Guillermo Nova (*)
THE life of her husband, Gerardo Hernández, has all the elements of a movie. Leaving behind his family and work, using a false identity, he infiltrated terrorist groups to help stop planned attacks on the Cuban people. The Nobel Prize winner Gabriel García Márquez delivered a letter to President Clinton from Fidel Castro outlining criminal activities underway in Florida. Informed of the situation, the FBI decided to arrest five Cubans gathering information on groups like Brothers to the Rescue. One of these men was Gerardo, who was convicted by a jury in Miami and sentenced to two life terms in prison.
But his story is as a real life one. Adriana is firm in her explanation of the issues, but her voice cannot belie emotion when she recalls the man behind the hero. As we say goodbye, she asks, with a smile, if I think the media in the United States will publish the interview.
Do you think that the sentences your husbands received were a reward granted to anti-Castro forces in Florida?
We are totally convinced of that, since in the U.S. even self-confessed spies have been traded or deported or have been given much lighter sentences that the ones they [the Five] were given. Their sentences were meant to satisfy the demands of Cuban-American representatives in Congress who have always been supporters of these organizations which asked for blood and wanted the U.S. government to take reprisals against them.
And why were they treated differently?
Because this is clearly a political trial, given their being Cuban, given that the trial was held in the city of Miami, a change of venue was requested and denied, which all gives the impression that this arrest was due to pressure from the community in Miami.
If you describe this as a political trial, do you believe that a political solution is possible?
At some earlier point, we trusted, to some degree, that justice was possible within the U.S. legal system, but over 13 years we have witnessed charges made with no evidence, juries under pressure, press coverage bought to make false reports, among other things and after 13 years we have exhausted all of the legal options.
Gerardo Hernández' defense has submitted a habeas corpus. What exactly is being requested?
We consider as new evidence the payments made by the U.S. government to journalists who were following the case, in order to ensure negative coverage of the Five, poisoning even more the environment and prejudicing the jury, which was denounced by The New York Times in 2006.
Additionally, Gerardo's defense did not have access to all the technical evidence, such as the U.S. radar reports which show that he had nothing to do with the downing of the Brothers to the Rescue planes, which occurred in Cuban national waters in 1996 after Cuba had submitted 26 diplomatic notes to the U.S. government stating that this organization's aircraft were violating Cuban air space.
How have different U.S. administrations approached the case?
We've been through three administrations. It was Clinton's which arrested them when they could have deported them. Then came Bush, when everything worsened legally and politically, there was no change whatsoever in their positions, and then the Obama administration which has not offered any solution to the problem.
Over these 13 years, have you been able to see your husband?
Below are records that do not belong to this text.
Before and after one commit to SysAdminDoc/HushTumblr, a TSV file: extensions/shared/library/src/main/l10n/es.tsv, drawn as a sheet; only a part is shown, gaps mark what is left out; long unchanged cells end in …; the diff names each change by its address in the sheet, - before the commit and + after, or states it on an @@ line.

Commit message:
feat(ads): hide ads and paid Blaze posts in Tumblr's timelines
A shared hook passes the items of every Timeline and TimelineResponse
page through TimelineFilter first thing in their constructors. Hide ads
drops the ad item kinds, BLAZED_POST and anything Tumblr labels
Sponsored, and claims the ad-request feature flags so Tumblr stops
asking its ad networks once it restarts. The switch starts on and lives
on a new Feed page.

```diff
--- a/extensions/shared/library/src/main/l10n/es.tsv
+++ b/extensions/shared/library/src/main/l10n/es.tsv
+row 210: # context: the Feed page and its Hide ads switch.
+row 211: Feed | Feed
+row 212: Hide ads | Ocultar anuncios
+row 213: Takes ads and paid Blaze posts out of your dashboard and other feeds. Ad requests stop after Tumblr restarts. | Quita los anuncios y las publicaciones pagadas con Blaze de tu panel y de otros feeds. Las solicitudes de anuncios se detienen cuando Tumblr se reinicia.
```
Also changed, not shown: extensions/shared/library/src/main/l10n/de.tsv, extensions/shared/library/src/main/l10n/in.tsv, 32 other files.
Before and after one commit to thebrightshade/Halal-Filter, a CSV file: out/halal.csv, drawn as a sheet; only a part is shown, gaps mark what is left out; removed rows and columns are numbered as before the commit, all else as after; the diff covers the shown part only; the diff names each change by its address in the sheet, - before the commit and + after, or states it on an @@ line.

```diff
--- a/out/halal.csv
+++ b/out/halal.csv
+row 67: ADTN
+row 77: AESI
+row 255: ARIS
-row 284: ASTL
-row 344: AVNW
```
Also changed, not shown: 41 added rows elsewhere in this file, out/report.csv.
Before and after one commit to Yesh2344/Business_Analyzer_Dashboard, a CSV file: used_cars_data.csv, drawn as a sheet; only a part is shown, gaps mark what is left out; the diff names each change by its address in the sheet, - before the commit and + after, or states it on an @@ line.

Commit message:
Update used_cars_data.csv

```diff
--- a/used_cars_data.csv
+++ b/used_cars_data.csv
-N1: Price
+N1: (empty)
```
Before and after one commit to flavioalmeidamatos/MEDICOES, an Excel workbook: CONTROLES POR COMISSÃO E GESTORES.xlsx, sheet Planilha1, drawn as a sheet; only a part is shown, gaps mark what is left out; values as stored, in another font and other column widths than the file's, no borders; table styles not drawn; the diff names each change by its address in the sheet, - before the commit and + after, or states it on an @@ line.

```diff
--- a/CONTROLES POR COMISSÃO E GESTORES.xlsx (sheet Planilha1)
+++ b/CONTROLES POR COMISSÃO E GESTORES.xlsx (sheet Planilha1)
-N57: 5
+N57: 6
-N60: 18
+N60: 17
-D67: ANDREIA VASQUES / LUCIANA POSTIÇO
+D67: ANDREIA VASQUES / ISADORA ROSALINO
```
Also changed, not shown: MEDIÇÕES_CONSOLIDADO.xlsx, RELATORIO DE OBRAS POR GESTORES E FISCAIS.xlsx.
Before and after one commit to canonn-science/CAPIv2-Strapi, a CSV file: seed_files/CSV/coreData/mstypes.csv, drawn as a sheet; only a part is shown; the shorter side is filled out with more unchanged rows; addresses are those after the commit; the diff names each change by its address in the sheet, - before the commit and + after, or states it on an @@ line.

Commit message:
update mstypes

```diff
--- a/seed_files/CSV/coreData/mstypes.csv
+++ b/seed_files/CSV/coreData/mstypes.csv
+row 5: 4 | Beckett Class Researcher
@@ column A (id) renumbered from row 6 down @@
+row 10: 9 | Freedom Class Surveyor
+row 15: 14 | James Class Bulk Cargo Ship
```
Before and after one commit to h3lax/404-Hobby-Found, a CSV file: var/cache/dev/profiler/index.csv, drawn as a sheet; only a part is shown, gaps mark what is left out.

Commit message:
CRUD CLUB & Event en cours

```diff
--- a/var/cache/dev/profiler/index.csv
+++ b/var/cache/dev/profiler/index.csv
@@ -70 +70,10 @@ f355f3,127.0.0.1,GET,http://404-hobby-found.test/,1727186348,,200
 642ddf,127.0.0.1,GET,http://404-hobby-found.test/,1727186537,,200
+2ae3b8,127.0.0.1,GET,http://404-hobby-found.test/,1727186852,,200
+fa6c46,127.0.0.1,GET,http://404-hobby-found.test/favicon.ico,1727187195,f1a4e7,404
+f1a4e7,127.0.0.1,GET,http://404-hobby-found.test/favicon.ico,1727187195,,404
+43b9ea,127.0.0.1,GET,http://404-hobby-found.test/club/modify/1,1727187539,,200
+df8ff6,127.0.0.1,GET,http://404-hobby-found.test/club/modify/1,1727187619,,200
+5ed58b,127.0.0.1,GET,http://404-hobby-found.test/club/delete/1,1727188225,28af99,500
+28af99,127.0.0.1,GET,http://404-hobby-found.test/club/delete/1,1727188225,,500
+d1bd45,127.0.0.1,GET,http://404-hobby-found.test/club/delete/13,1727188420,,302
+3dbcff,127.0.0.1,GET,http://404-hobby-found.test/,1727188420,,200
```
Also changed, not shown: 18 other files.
Throughout all of this time, the U.S. government has repeatedly denied Olga, the wife of René González and myself visas to visit them, something which we are entitled to do once a month, as are relatives of any other prisoner. We have demanded this right which we have.
The U.S. accuses the Cuban government of using the case of the Five to fuel conflict between the two countries and hide internal problems.
The conflict between the U.S. and Cuba is more than 50 years old, that's why we made the Revolution since we already had a conflict with them, but it should be clear that we Cubans were not the ones who have politicized the case, but rather the U.S. press and courts. We have not attacked the United States, we do not have a blockade, we do not take measures against the people, so who then is promoting a political campaign? We Cubans? All we want is to live in peace.
Your husband is considered a hero by the Cuban people. How do you feel being the wife of a hero?
The personal side is the hardest for us, from our private point of view they are the heroes of our lives. Gerardo is for me a man of many virtues and values, who I fell in love with and am still in love with, a man I deeply respect for what he did, but in our day to day lives, the wound is open. Being in a situation like this is very hard, with moments of hopelessness when you feel weak, but you don't lose heart.
How do you draw strength?
I cannot tell you that the strength emerges like natural spring water, but you think about them, they have withstood difficult conditions in prison, not being able to see each other for years; if they have withstood the pressure, lost a portion of their youth… how are you not going to do so? But also, there is a balance between love and commitment, not the banal or superficial kind but the reality that we share in what they did, because they are no different from other Cubans. Here we can criticize what we don't like, but in the final hour this people stands firm.
Do you think about your life when you are together again?
Saying no would be a lie, since this is the hope I live with, why we keep the hope alive. We have many, many plans. First to try and forget all that we have lived, to heal and close the wounds. We have learned to value other things and remember that we are not alone. What we have done has taken a toll on our lives, but it has been worth it. For them we have kept the hope alive that they will return since they cannot deny us the right to dream of a better future, they cannot take away our desire for happiness and we struggle for that everyday.
(Taken from La República)
(*) Spanish journalist